[[ EXERCISE INPUT, beginning ]]
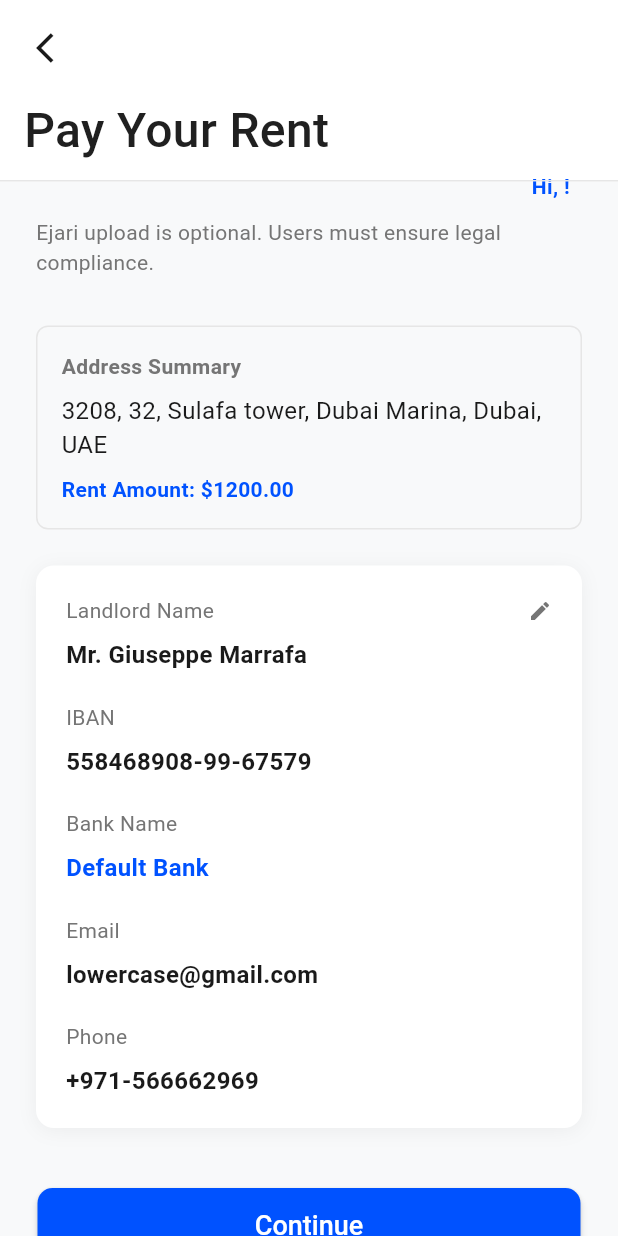
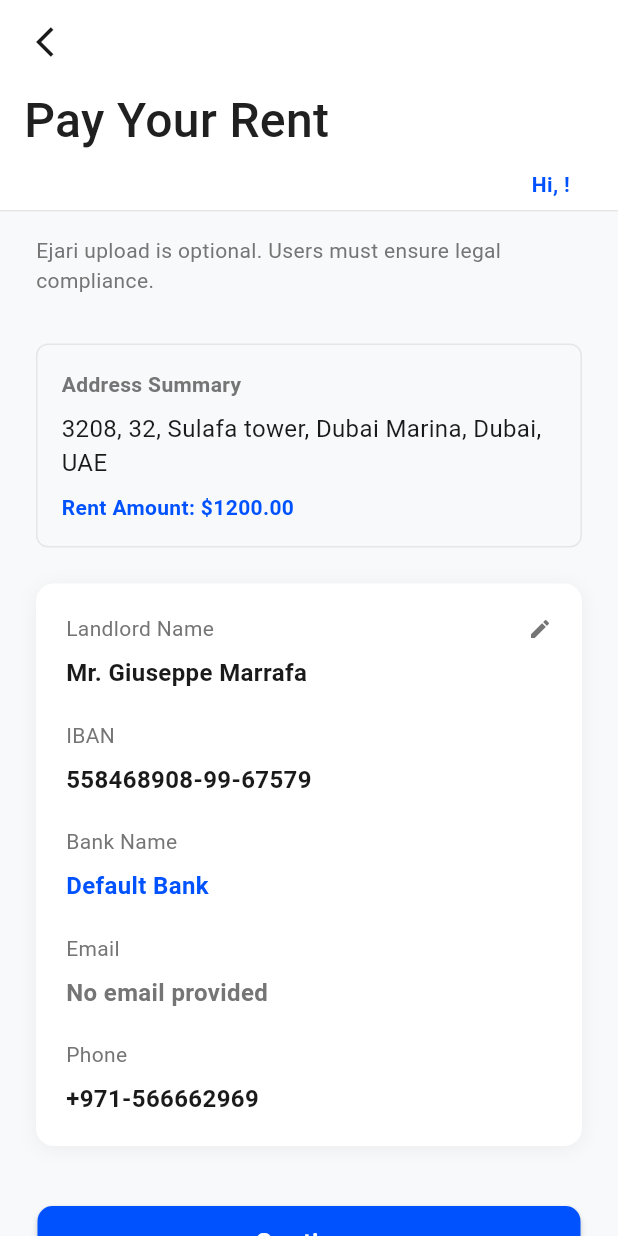
Before and after one commit to deepu9990/rent-payment-app, a Flutter app: the PayRentDetailsScreen screen opened directly, on a phone screen of 412 x 824 dp. Run offline on Flutter 3.47's test engine with Material 3 defaults, Android fonts, the phone set to English and light mode, and no system bars; accounts and stored records are empty; Roboto replaces fonts that are missing (Helvetica Neue, Parabolica).

Commit message:
Refactor UI components and improve form validation in rent payment screens

```diff
--- a/lib/components/custom_app_bar.dart
+++ b/lib/components/custom_app_bar.dart
@@ -1,7 +1,6 @@
 import 'package:flutter/material.dart';
 
 import '../utils/app_colors.dart';
-import '../utils/app_text_styles.dart';
 
 class CustomAppBar extends StatelessWidget implements PreferredSizeWidget {
   final String title;
@@ -23,16 +22,15 @@ class CustomAppBar extends StatelessWidget implements PreferredSizeWidget {
       backgroundColor: AppColors.cardBackground,
       elevation: 0,
       automaticallyImplyLeading: false,
-      toolbarHeight: 120, // Increased height to accommodate separate lines
+      toolbarHeight: 140, // Increased height to prevent overflow
       flexibleSpace: SafeArea(
         child: Padding(
-          padding: const EdgeInsets.symmetric(horizontal: 16),
+          padding: const EdgeInsets.symmetric(horizontal: 16, vertical: 8),
           child: Column(
             crossAxisAlignment: CrossAxisAlignment.start,
+            mainAxisAlignment: MainAxisAlignment.center,
             children: [
-              const SizedBox(height: 12),
-
-              if (showBackButton)
+              if (showBackButton) ...[
                 GestureDetector(
                   onTap:
                       onBackPressed ??
@@ -50,11 +48,12 @@ class CustomAppBar extends StatelessWidget implements PreferredSizeWidget {
                     ),
                   ),
                 ),
+                const SizedBox(height: 8),
+              ] else
                 const SizedBox(height: 16),
 
-              Container(
-                width: 219,
-                height: 38,
+              Flexible(
+                child: Container(
                   alignment: Alignment.centerLeft,
                   child: Text(
                     title,
@@ -63,8 +62,11 @@ class CustomAppBar extends StatelessWidget implements PreferredSizeWidget {
                       fontStyle: FontStyle.normal,
                       fontWeight: FontWeight.w500,
                       fontSize: 32,
-                    height: 38 / 32, // line-height equivalent
+                      height: 1.2, // Adjusted line height
                       color: Color(0xFF202020),
+                    ),
+                    maxLines: 2,
+                    overflow: TextOverflow.ellipsis,
                   ),
                 ),
               ),
@@ -88,5 +90,5 @@ class CustomAppBar extends StatelessWidget implements PreferredSizeWidget {
   }
 
   @override
-  Size get preferredSize => const Size.fromHeight(120 + 1); // Updated for new height
+  Size get preferredSize => const Size.fromHeight(140 + 1); // Updated for new height
 }
--- a/lib/components/custom_button.dart
+++ b/lib/components/custom_button.dart
@@ -1,6 +1,6 @@
 import 'package:flutter/material.dart';
+
 import '../utils/app_colors.dart';
-import '../utils/app_text_styles.dart';
 
 class CustomButton extends StatelessWidget {
   final String text;
@@ -28,7 +28,9 @@ class CustomButton extends StatelessWidget {
       child: ElevatedButton(
         onPressed: isLoading ? null : onPressed,
         style: ElevatedButton.styleFrom(
-          backgroundColor: isSecondary ? Colors.transparent : const Color(0xFF0052FF),
+          backgroundColor: isSecondary
+              ? Colors.transparent
+              : const Color(0xFF0052FF),
           foregroundColor: isSecondary ? const Color(0xFF0052FF) : Colors.white,
           elevation: isSecondary ? 0 : 2,
           side: isSecondary ? const BorderSide(color: Color(0xFF0052FF)) : null,
--- a/lib/screens/pay_rent_details_screen.dart
+++ b/lib/screens/pay_rent_details_screen.dart
@@ -28,7 +28,6 @@ class _PayRentDetailsScreenState extends State<PayRentDetailsScreen> {
 
     final userAccount = _dataService.getUserAccount();
     final landlordInfo = _dataService.getLandlordInfo();
-    final rentData = _dataService.getRentPaymentData();
 
     Future.delayed(const Duration(seconds: 3), () {
       if (mounted) {
@@ -127,8 +126,10 @@ class _PayRentDetailsScreenState extends State<PayRentDetailsScreen> {
               ),
           ],
         ),
-        body: SingleChildScrollView(
-          padding: const EdgeInsets.all(24),
+        body: SafeArea(
+          child: SingleChildScrollView(
+            physics: const BouncingScrollPhysics(),
+            padding: const EdgeInsets.fromLTRB(24, 16, 24, 24),
             child: Column(
               crossAxisAlignment: CrossAxisAlignment.start,
               children: [
@@ -244,9 +245,12 @@ class _PayRentDetailsScreenState extends State<PayRentDetailsScreen> {
                       Text(
                         landlordInfo?.email.isNotEmpty == true
                             ? landlordInfo!.email
-                          : 'lowercase@gmail.com',
+                            : 'No email provided',
                         style: AppTextStyles.body.copyWith(
                           fontWeight: FontWeight.w600,
+                          color: landlordInfo?.email.isNotEmpty == true
+                              ? AppColors.textPrimary
+                              : AppColors.textSecondary,
                         ),
                       ),
                       const SizedBox(height: 20),
@@ -273,7 +277,9 @@ class _PayRentDetailsScreenState extends State<PayRentDetailsScreen> {
                     isLoading: _isLoading,
                   ),
                 ),
+                const SizedBox(height: 20), // Add extra bottom padding
               ],
+            ),
           ),
         ),
       ),
```
Also changed, not shown: lib/components/custom_text_field.dart (+18 -7 lines), lib/screens/pay_rent_details_screen_fixed.dart (deleted, +0 -282 lines), lib/screens/pay_rent_screen.dart (+27 -3 lines). Lines whose indentation alone changed are shown as unchanged.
[[ EXERCISE INPUT, end ]]
[EXERCISE OBJECTIVE] The lines above that hold the word "AppColors" are the ones to copy.

[THE COMPLETED TASK]
       backgroundColor: AppColors.cardBackground,
+                              ? AppColors.textPrimary
+                              : AppColors.textSecondary,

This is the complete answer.